As per my previous post on sugar cookies, here is part deux discussing the decoration of said cookies!
The client’s United Way theme this year was “Be The Hero”, and my inspiration picture was of a hero’s silhouette in white with a cape and the UWay logo on the chest. Well, I wasn’t hand-drawing the UW logo on 200 cookies for the very low amount I was charging (hey, I’m a sucker for a good cause…), but I did decide to play around with the hero silhouette. I practiced several times to see what I could free draw, then I went to town!
Once all the cookies were baked off and cooled overnight, I made up heroic quantities of royal icing for decorating (this is a great and simple recipe I remember to this day, as it was given to me by a former pastry colleague who used to work in a custom cookie bakery and made this stuff all day long):
- 90g egg whites, room temperature (I strongly recommend using pasteurized egg whites)
- 1 tbsp lemon juice
- 500g icing sugar, sifted
- 1-2 drops candy flavour or colour (optional)

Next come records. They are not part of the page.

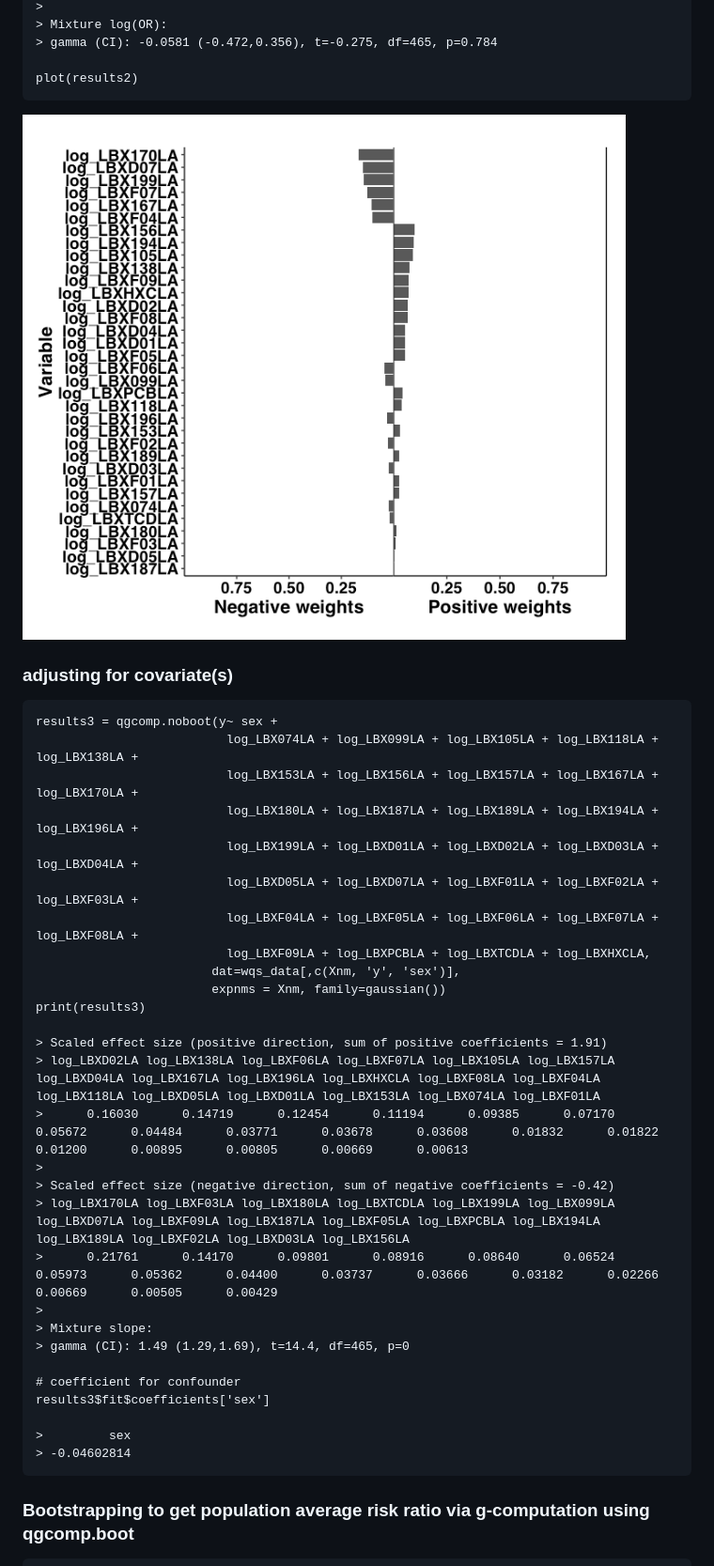
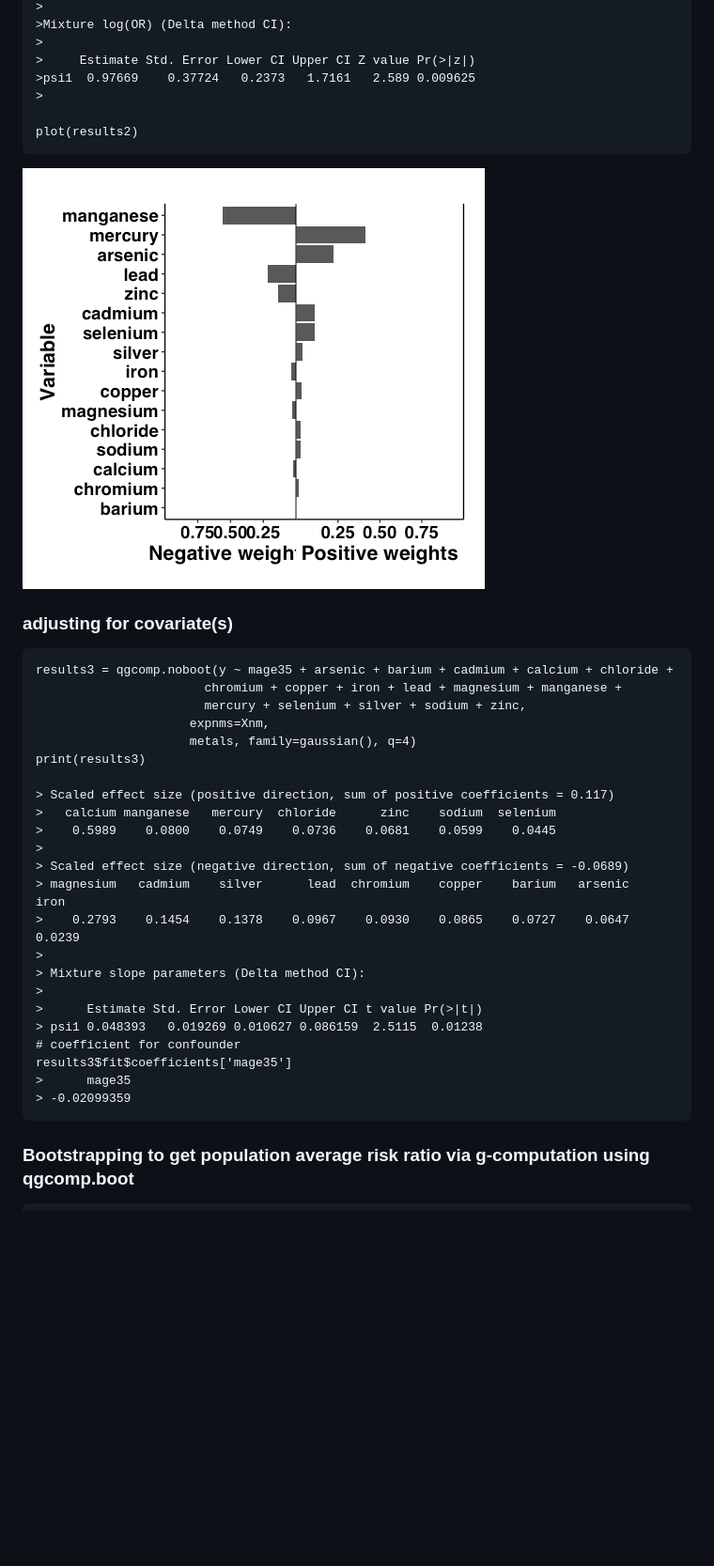
Before and after one commit to alexpkeil1/qgcomp, a Markdown page: README.md, the part around the change printed below. Shown: that part at 94% size. Rendered like a GitHub page; pictures changed too: fig/res2.png; blank space fills up the shorter version.

```diff
--- a/README.md
+++ b/README.md
@@ -50,39 +50,37 @@
     >
-    > Mixture log(OR):
-    > gamma (CI): -0.0581 (-0.472,0.356), t=-0.275, df=465, p=0.784
+    >Mixture log(OR) (Delta method CI):
+    >
+    >     Estimate Std. Error Lower CI Upper CI Z value Pr(>|z|)
+    >psi1  0.97669    0.37724   0.2373   1.7161   2.589 0.009625
+    >
 
     plot(results2)
 ![Results 2](fig/res2.png)
 
 ### adjusting for covariate(s)
-    results3 = qgcomp.noboot(y~ sex +
-                              log_LBX074LA + log_LBX099LA + log_LBX105LA + log_LBX118LA + log_LBX138LA +
-                              log_LBX153LA + log_LBX156LA + log_LBX157LA + log_LBX167LA + log_LBX170LA +
-                              log_LBX180LA + log_LBX187LA + log_LBX189LA + log_LBX194LA + log_LBX196LA +
-                              log_LBX199LA + log_LBXD01LA + log_LBXD02LA + log_LBXD03LA + log_LBXD04LA +
-                              log_LBXD05LA + log_LBXD07LA + log_LBXF01LA + log_LBXF02LA + log_LBXF03LA +
-                              log_LBXF04LA + log_LBXF05LA + log_LBXF06LA + log_LBXF07LA + log_LBXF08LA +
-                              log_LBXF09LA + log_LBXPCBLA + log_LBXTCDLA + log_LBXHXCLA,
-                            dat=wqs_data[,c(Xnm, 'y', 'sex')],
-                            expnms = Xnm, family=gaussian())
+    results3 = qgcomp.noboot(y ~ mage35 + arsenic + barium + cadmium + calcium + chloride +
+                           chromium + copper + iron + lead + magnesium + manganese +
+                           mercury + selenium + silver + sodium + zinc,
+                         expnms=Xnm,
+                         metals, family=gaussian(), q=4)
     print(results3)
 
-    > Scaled effect size (positive direction, sum of positive coefficients = 1.91)
-    > log_LBXD02LA log_LBX138LA log_LBXF06LA log_LBXF07LA log_LBX105LA log_LBX157LA log_LBXD04LA log_LBX167LA log_LBX196LA log_LBXHXCLA log_LBXF08LA log_LBXF04LA log_LBX118LA log_LBXD05LA log_LBXD01LA log_LBX153LA log_LBX074LA log_LBXF01LA
-    >      0.16030      0.14719      0.12454      0.11194      0.09385      0.07170      0.05672      0.04484      0.03771      0.03678      0.03608      0.01832      0.01822      0.01200      0.00895      0.00805      0.00669      0.00613
+    > Scaled effect size (positive direction, sum of positive coefficients = 0.117)
+    >   calcium manganese   mercury  chloride      zinc    sodium  selenium
+    >    0.5989    0.0800    0.0749    0.0736    0.0681    0.0599    0.0445
     >
-    > Scaled effect size (negative direction, sum of negative coefficients = -0.42)
-    > log_LBX170LA log_LBXF03LA log_LBX180LA log_LBXTCDLA log_LBX199LA log_LBX099LA log_LBXD07LA log_LBXF09LA log_LBX187LA log_LBXF05LA log_LBXPCBLA log_LBX194LA log_LBX189LA log_LBXF02LA log_LBXD03LA log_LBX156LA
-    >      0.21761      0.14170      0.09801      0.08916      0.08640      0.06524      0.05973      0.05362      0.04400      0.03737      0.03666      0.03182      0.02266      0.00669      0.00505      0.00429
+    > Scaled effect size (negative direction, sum of negative coefficients = -0.0689)
+    > magnesium   cadmium    silver      lead  chromium    copper    barium   arsenic      iron
+    >    0.2793    0.1454    0.1378    0.0967    0.0930    0.0865    0.0727    0.0647    0.0239
     >
-    > Mixture slope:
-    > gamma (CI): 1.49 (1.29,1.69), t=14.4, df=465, p=0
-
+    > Mixture slope parameters (Delta method CI):
+    >
+    >      Estimate Std. Error Lower CI Upper CI t value Pr(>|t|)
+    > psi1 0.048393   0.019269 0.010627 0.086159  2.5115  0.01238
     # coefficient for confounder
-    results3$fit$coefficients['sex']
-
-    >         sex
-    > -0.04602814
+    results3$fit$coefficients['mage35']
+    >      mage35
+    > -0.02099359
 
 
 ### Bootstrapping to get population average risk ratio via g-computation using qgcomp.boot
```
Also changed, not shown: other parts of README.md (+44 -52 lines), NEWS.md (added, +6 -0 lines), fig/res1.png, fig/res4.png, fig/res5.png, 13 other files.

Add the egg whites and lemon juice together in a tabletop mixer (you will be using the whip attachment), then add the icing sugar carefully as it mixes slowly, scraping with a spatula as necessary until all the sugar has been incorporated into the egg whites. The mixture should be slightly yellowish and translucent. Start the mix at medium speed and allow to whip, scraping down the bowl once or twice as needed, for about 7-9 minutes, or until the whites have become opaque and perfectly white. This is the time to add any flavours or colours. Do NOT use the standard liquid colours or flavours from the grocery store; they are very diluted and you need to add too much to gain any flavour, which will alter the consistency of your royal icing; I recommend using candy oils and gel, paste, or powder food colouring if you need coloured royal icing.
Check for consistency: if making piping royal icing (for borders and “spackle” needed to hold together a gingerbread house), you are looking for medium peaks; you should be able to pipe it out of a Size 0 or 1 tip without much effort and it should hold its shape. It is always best to make your basic batch of icing stiff and loosen it from there as desired.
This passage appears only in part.